▶ [Work item]
The required result is a line count: how many lines in this data hold the word "docs". Give only that.

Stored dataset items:
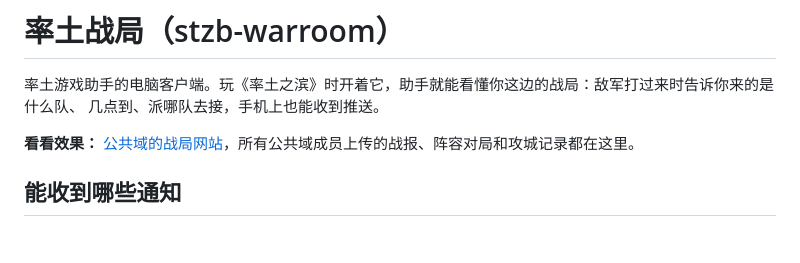
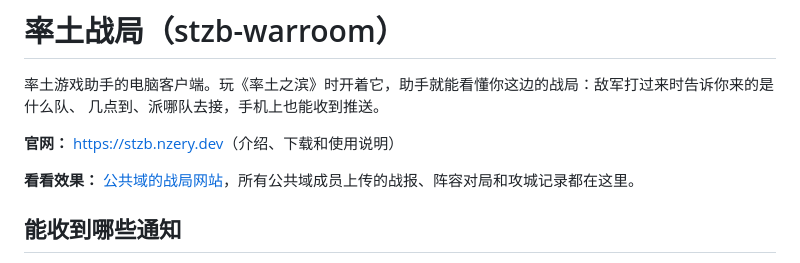
Before and after one commit to nzery/stzb-warroom, a Markdown page: README.md, the part around the change. Rendered like a GitHub page; blank space fills up the shorter version.

Commit message:
README: the official website
Co-Authored-By: Claude Opus 5.5 <noreply@anthropic.com>

```diff
--- a/README.md
+++ b/README.md
@@ -2,6 +2,8 @@
 
 率土游戏助手的电脑客户端。玩《率土之滨》时开着它，助手就能看懂你这边的战局：敌军打过来时告诉你来的是什么队、
 几点到、派哪队去接，手机上也能收到推送。
+
+**官网：** <https://stzb.nzery.dev>（介绍、下载和使用说明）
 
 **看看效果：** [公共域的战局网站](https://stzb.nzery.dev/43lBbwxrX3FKQjVsu8xD9NeSickoGNKjbOUFao5NwxA/)，所有公共域成员上传的战报、阵容对局和攻城记录都在这里。
 
```
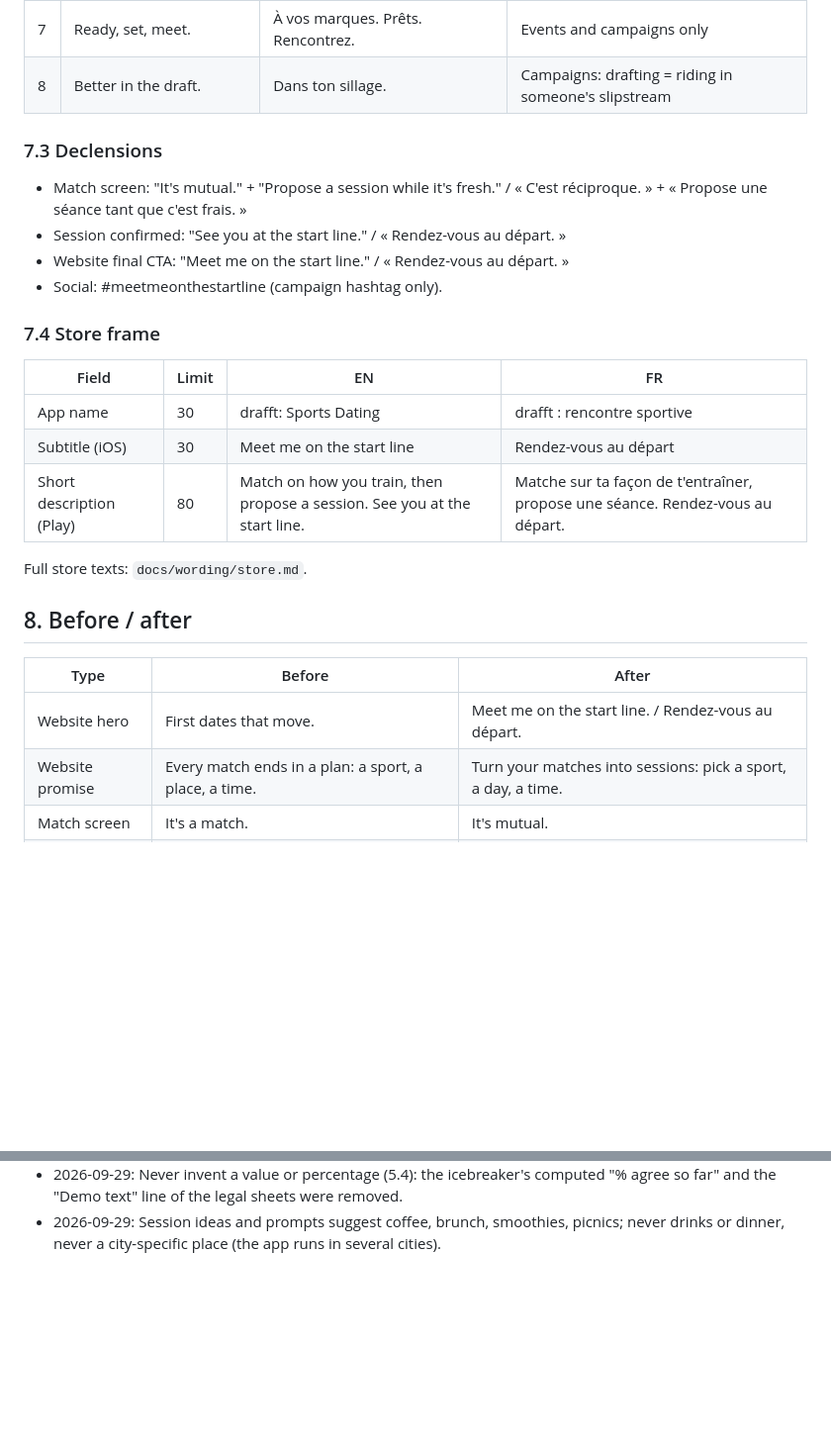
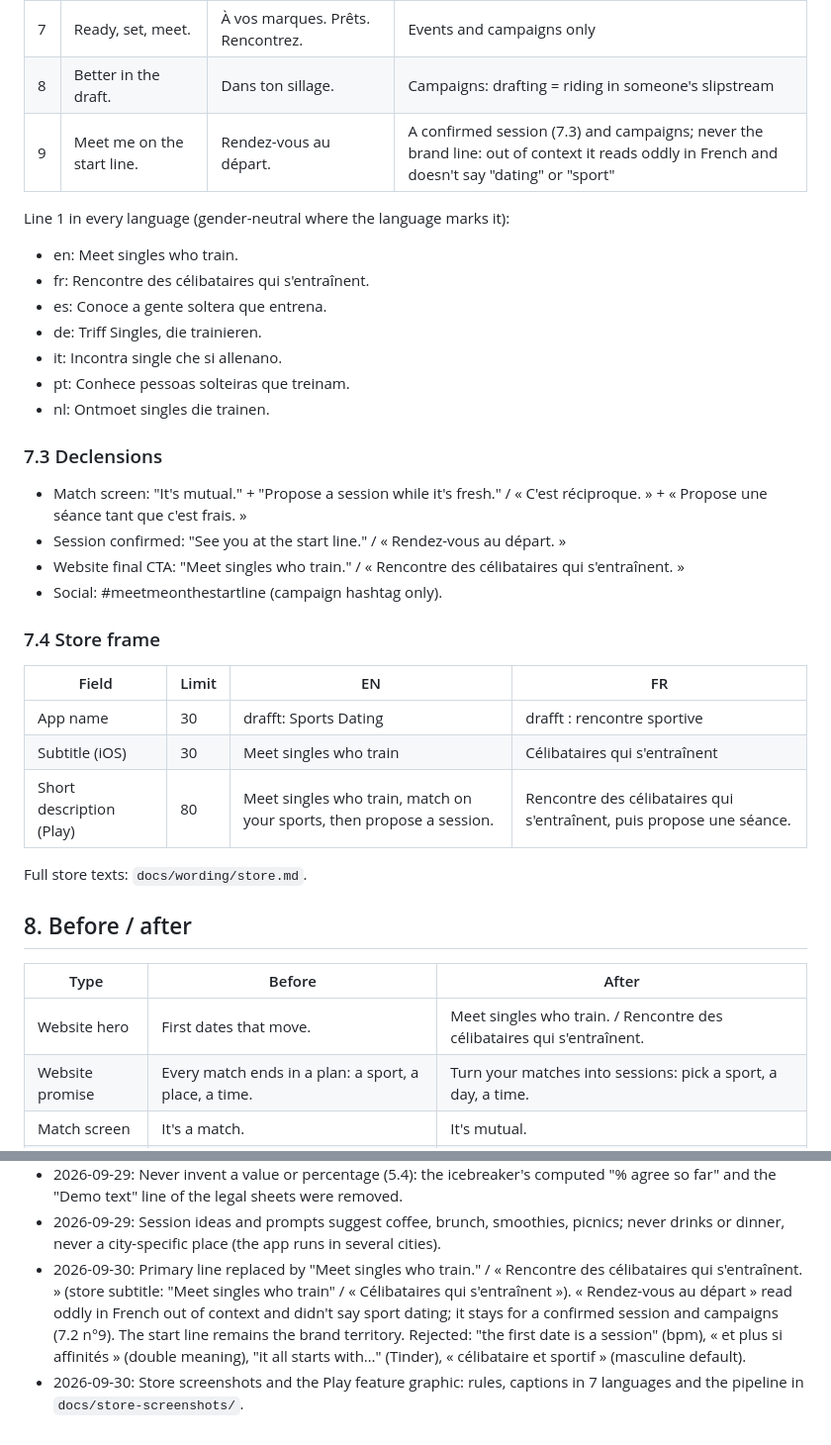
Before and after one commit to sylwaninn/drafft-web, a Markdown page: WORDING.md, 2 parts joined by grey strips. Shown at 99% size. Drawn GitHub-style; blank space fills up the shorter version.

Commit message:
docs(web): sync the wording guidelines with the new primary line

```diff
--- a/WORDING.md
+++ b/WORDING.md
@@ -231,13 +231,24 @@ same time. It's about *intention* (you proposed, you came), not performance, not
 | 6 | From match to start line. | Du match à la ligne de départ. | Journey, onboarding, how-it-works |
 | 7 | Ready, set, meet. | À vos marques. Prêts. Rencontrez. | Events and campaigns only |
 | 8 | Better in the draft. | Dans ton sillage. | Campaigns: drafting = riding in someone's slipstream |
+| 9 | Meet me on the start line. | Rendez-vous au départ. | A confirmed session (7.3) and campaigns; never the brand line: out of context it reads oddly in French and doesn't say "dating" or "sport" |
+
+Line 1 in every language (gender-neutral where the language marks it):
+
+- en: Meet singles who train.
+- fr: Rencontre des célibataires qui s'entraînent.
+- es: Conoce a gente soltera que entrena.
+- de: Triff Singles, die trainieren.
+- it: Incontra single che si allenano.
+- pt: Conhece pessoas solteiras que treinam.
+- nl: Ontmoet singles die trainen.
 
 ### 7.3 Declensions
 
 - Match screen: "It's mutual." + "Propose a session while it's fresh." / « C'est réciproque. » +
   « Propose une séance tant que c'est frais. »
 - Session confirmed: "See you at the start line." / « Rendez-vous au départ. »
-- Website final CTA: "Meet me on the start line." / « Rendez-vous au départ. »
+- Website final CTA: "Meet singles who train." / « Rencontre des célibataires qui s'entraînent. »
 - Social: #meetmeonthestartline (campaign hashtag only).
 
 ### 7.4 Store frame
@@ -245,8 +256,8 @@ same time. It's about *intention* (you proposed, you came), not performance, not
 | Field | Limit | EN | FR |
 |---|---|---|---|
 | App name | 30 | drafft: Sports Dating | drafft : rencontre sportive |
-| Subtitle (iOS) | 30 | Meet me on the start line | Rendez-vous au départ |
-| Short description (Play) | 80 | Match on how you train, then propose a session. See you at the start line. | Matche sur ta façon de t'entraîner, propose une séance. Rendez-vous au départ. |
+| Subtitle (iOS) | 30 | Meet singles who train | Célibataires qui s'entraînent |
+| Short description (Play) | 80 | Meet singles who train, match on your sports, then propose a session. | Rencontre des célibataires qui s'entraînent, puis propose une séance. |
 
 Full store texts: `docs/wording/store.md`.
 
@@ -254,7 +265,7 @@ Full store texts: `docs/wording/store.md`.
 
 | Type | Before | After |
 |---|---|---|
-| Website hero | First dates that move. | Meet me on the start line. / Rendez-vous au départ. |
+| Website hero | First dates that move. | Meet singles who train. / Rencontre des célibataires qui s'entraînent. |
 | Website promise | Every match ends in a plan: a sport, a place, a time. | Turn your matches into sessions: pick a sport, a day, a time. |
 | Match screen | It's a match. | It's mutual. |
 | Match body | Say hi, then plan a first session. | You both train. Say hi, or propose a session while it's fresh. |
@@ -326,3 +337,11 @@ Run on every text before you validate it.
   and the "Demo text" line of the legal sheets were removed.
 - 2026-09-29: Session ideas and prompts suggest coffee, brunch, smoothies, picnics; never drinks or
   dinner, never a city-specific place (the app runs in several cities).
+- 2026-09-30: Primary line replaced by "Meet singles who train." / « Rencontre des célibataires qui
+  s'entraînent. » (store subtitle: "Meet singles who train" / « Célibataires qui s'entraînent »).
+  « Rendez-vous au départ » read oddly in French out of context and didn't say sport dating; it stays
+  for a confirmed session and campaigns (7.2 n°9). The start line remains the brand territory.
+  Rejected: "the first date is a session" (bpm), « et plus si affinités » (double meaning),
+  "it all starts with…" (Tinder), « célibataire et sportif » (masculine default).
+- 2026-09-30: Store screenshots and the Play feature graphic: rules, captions in 7 languages and the
+  pipeline in `docs/store-screenshots/`.
```
Also changed, not shown: other parts of WORDING.md (+2 -2 lines).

▶ [Solution for this task]
4